TASK PROMPT:
Among the entries below, which lines include the string "Reconciler"? Show each one.

*** GIVEN DATA Section Begins ***

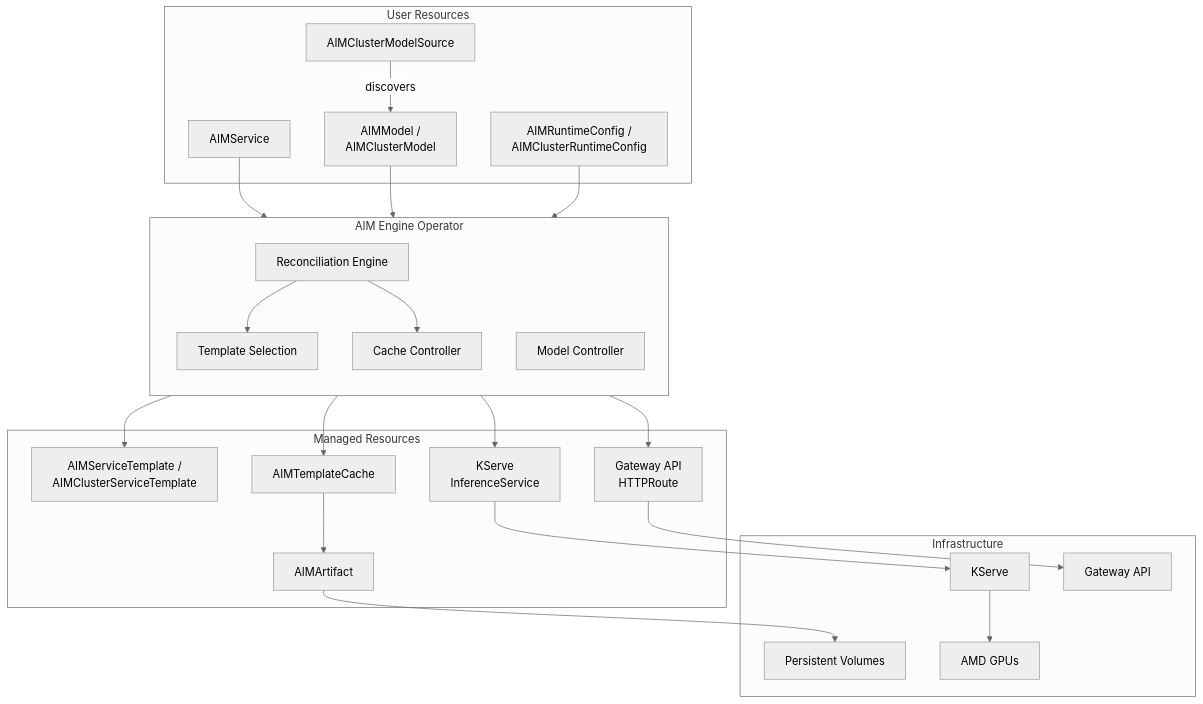
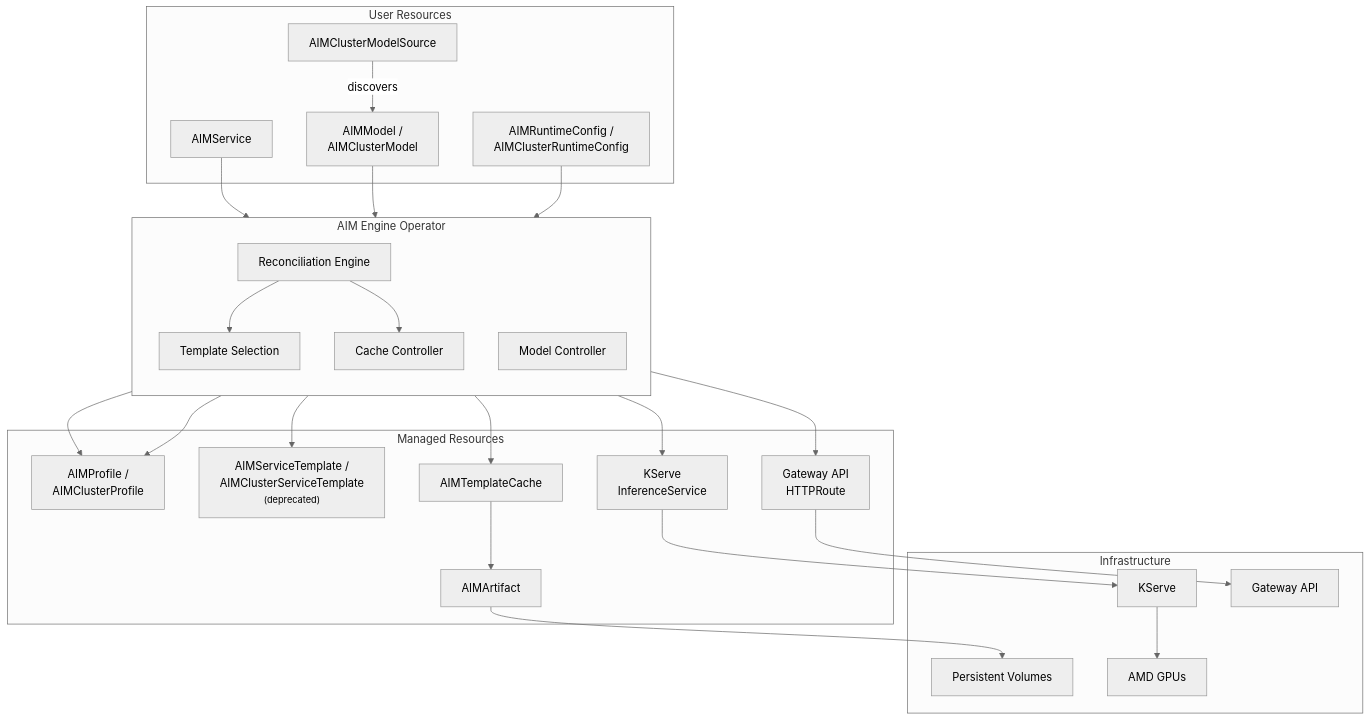
The first of 3 diagrams in docs/docs/getting-started/architecture.md (amd-enterprise-ai/aim-engine), drawn with Mermaid (neutral theme) before and after one commit. The commit also changed other lines of this file and 49 other files, not shown here.

````diff
--- a/docs/docs/getting-started/architecture.md
+++ b/docs/docs/getting-started/architecture.md
@@ -7,51 +7,54 @@
 ```mermaid
 graph TB
     subgraph User["User Resources"]
         AIMService["AIMService"]
         AIMModel["AIMModel /<br/>AIMClusterModel"]
         ModelSource["AIMClusterModelSource"]
         RuntimeConfig["AIMRuntimeConfig /<br/>AIMClusterRuntimeConfig"]
     end
 
     subgraph Operator["AIM Engine Operator"]
         direction TB
         Reconciler["Reconciliation Engine"]
         Selection["Template Selection"]
         CacheCtrl["Cache Controller"]
         ModelCtrl["Model Controller"]
     end
 
     subgraph Managed["Managed Resources"]
-        Template["AIMServiceTemplate /<br/>AIMClusterServiceTemplate"]
+        Profile["AIMProfile /<br/>AIMClusterProfile"]
+        Template["AIMServiceTemplate /<br/>AIMClusterServiceTemplate<br/><small>(deprecated)</small>"]
         TemplateCache["AIMTemplateCache"]
         Artifact["AIMArtifact"]
         ISVC["KServe<br/>InferenceService"]
         HTTPRoute["Gateway API<br/>HTTPRoute"]
     end
 
     subgraph Infra["Infrastructure"]
         KServe["KServe"]
         GatewayAPI["Gateway API"]
         PVC["Persistent Volumes"]
         GPU["AMD GPUs"]
     end
 
     AIMService --> Reconciler
     AIMModel --> ModelCtrl
     ModelSource -->|discovers| AIMModel
     RuntimeConfig --> Reconciler
 
+    ModelCtrl --> Profile
     Reconciler --> Selection
+    Selection --> Profile
     Selection --> Template
     Reconciler --> CacheCtrl
     CacheCtrl --> TemplateCache
     TemplateCache --> Artifact
     Artifact --> PVC
 
     Reconciler --> ISVC
     Reconciler --> HTTPRoute
 
     ISVC --> KServe
     HTTPRoute --> GatewayAPI
     KServe --> GPU
 ```
````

*** GIVEN DATA Section Ends ***

ANSWER SECTION:
         Reconciler["Reconciliation Engine"]
     AIMService --> Reconciler
     RuntimeConfig --> Reconciler
     Reconciler --> Selection
     Reconciler --> CacheCtrl
     Reconciler --> ISVC
     Reconciler --> HTTPRoute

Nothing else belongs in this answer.